Governing the forests: an institutional analysis of REDD+ and community forest management in Asia

Puppim de Oliveira, José A., Cadman, Tim, Ma, Hwan-Ok, Maraseni, Tek, Koli, Anar, Jadhav, Yogesh D. and Prabowo, Dede (2013). Governing the forests: an institutional analysis of REDD+ and community forest management in Asia. UNU-IAS Policy Report. United Nations University Institute of Advanced Studies.

Document type:

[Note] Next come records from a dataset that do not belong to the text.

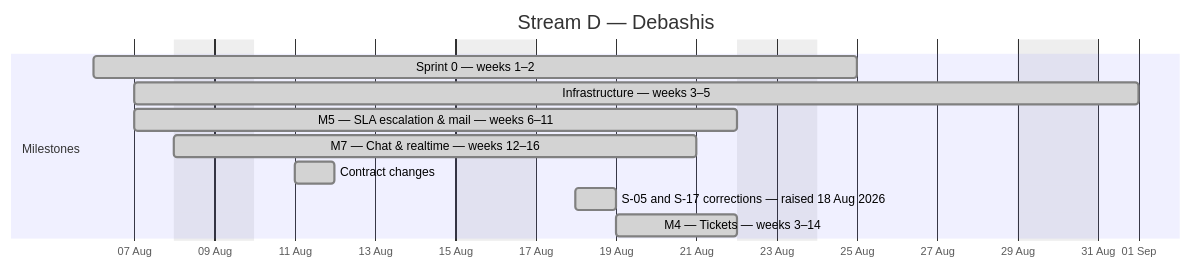
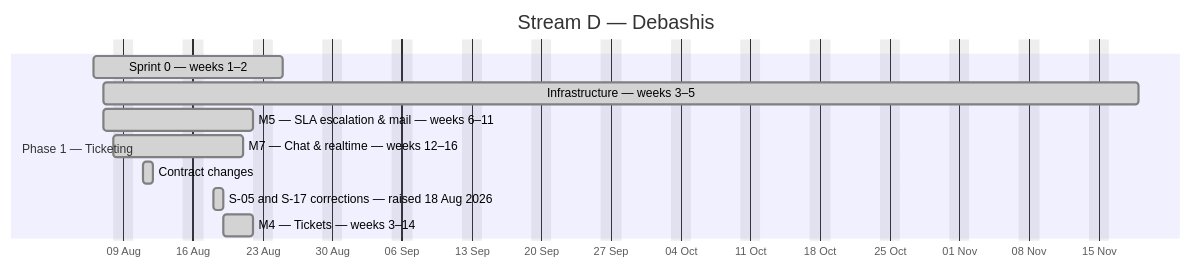
The fourth of 4 diagrams in docs/plan/GANTT.md (debashisedunext/EduTrack), drawn with Mermaid before and after one commit. The commit also changed other lines of this file and 9 other files, not shown here.

````diff
--- a/docs/plan/GANTT.md
+++ b/docs/plan/GANTT.md
@@ -118,15 +203,15 @@
 ```mermaid
 gantt
     dateFormat YYYY-MM-DD
     axisFormat %d %b
     title Stream D — Debashis
     excludes weekends
-    section Milestones
+    section Phase 1 — Ticketing
     Sprint 0 — weeks 1–2 :done, d0, 2026-08-06, 13d
-    Infrastructure — weeks 3–5 :done, d1, 2026-08-07, 17d
+    Infrastructure — weeks 3–5 :done, d1, 2026-08-07, 74d
     M5 — SLA  escalation & mail — weeks 6–11 :done, d2, 2026-08-07, 11d
     M7 — Chat & realtime — weeks 12–16 :done, d3, 2026-08-08, 10d
     Contract changes :done, d4, 2026-08-11, 1d
     S-05 and S-17 corrections — raised 18 Aug 2026 :done, d5, 2026-08-18, 1d
     M4 — Tickets — weeks 3–14 :done, d6, 2026-08-19, 3d
 ```
````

  • Attached Files (Some files may be inaccessible until you login with your UNU Collections credentials)
    Name Description MIMEType Size Downloads
    Governing_the_forests_e.pdf Full text (open access) Click to show the corresponding preview/stream application/pdf; Bytes
  • Sub-type Research report
    Author Puppim de Oliveira, José A.
    Cadman, Tim
    Ma, Hwan-Ok
    Maraseni, Tek
    Koli, Anar
    Jadhav, Yogesh D.
    Prabowo, Dede
    Title Governing the forests: an institutional analysis of REDD+ and community forest management in Asia
    Series Title UNU-IAS Policy Report
    Volume/Issue No. 9
    Publication Date 2013-02
    Place of Publication Yokohama
    Publisher United Nations University Institute of Advanced Studies
    Pages 53 pages
    Language eng
    Abstract Global environmental policy-making involves many different interests, both governmental and non-governmental, as well as the business and science communities. It is necessary to ensure that there are strong links between these actors and the global, national and local policy-making levels in which they are involved. Governance has become the principal concept for understanding the mechanisms for steering or coordinating modern socio-political interactions around the environment, and its role is central to negotiating successful policies, programmes and related projects on the ground. Forests provide one of the best spaces available to study the emergence of new modes of governance that have arisen in response to globalization. This is because it is in the forest sector specifically that some of the most extensive and innovative experiments in “new” governance – of which REDD+ is one of the most interesting – exist. The United Nations Framework Convention on Climate Change negotiation on Reducing Emissions from Deforestation and Forest Degradation in Developing Countries (now referred to as REDD+) is an interesting example of this type of “multi-level” governance. REDD+ addresses the problem of climate change through a variety of institutional structures and processes aimed at encouraging the sustainable management of tropical forests, and thereby reducing greenhouse gas emissions. Forest users are provided with a financial incentive to reduce deforestation and forest degradation, and REDD+ can be interpreted as an example of payments for ecosystem services (PES). At the national level, countries have their own systems of forest governance, including community forest management (CFM). Forests are often jointly managed by multiple interests, and can be referred to as common-pool resources. Communities that rely on these forests also have a range of rights and benefit-sharing arrangements regarding these resources. Given this complexity of relationships, it is important to understand how the governance of REDD+ itself both impacts on, and is affected by, local circumstances. Concerns about governance have led to calls for REDD+ to be rendered more effective through improved design. Of particular concern is the need for effective monitoring, reporting and verification (MRV). In the context of REDD+, MRV is normally seen as relating largely to carbon accounting and reduction of greenhouse gas emissions; however, in the context of forest governance, it also concerns the participation of interested parties in decisions regarding the sharing of benefits arising from PES, and overall forest management. This policy report explores three examples of CFM in Asia, in Bangladesh, India and Indonesia. Each has different systems of forest governance, with varying degrees of community management and success. Local systems will be a key to the successful outcome of any global efforts for carbon payment schemes in developing countries. The challenges confronting these case studies, and the implications for REDD+ governance, are discussed in the conclusion.
    Keyword Global environmental governance
    Payments for ecosystem services
    Monitoring reporting and verification
    Community forest management
    Copyright Holder United Nations University; International Tropical Timber Organization
    Copyright Year 2013
    Copyright type All rights reserved
    ISBN 9789280845457
  • Versions
    Version Filter Type
  • Citation counts
    Google Scholar Search Google Scholar
    Access Statistics: 701 Abstract Views, 295 File Downloads  -  Detailed Statistics
    Created: Tue, 16 Jun 2015, 17:52:16 JST by Makiko Arima on behalf of UNU IAS Yokohama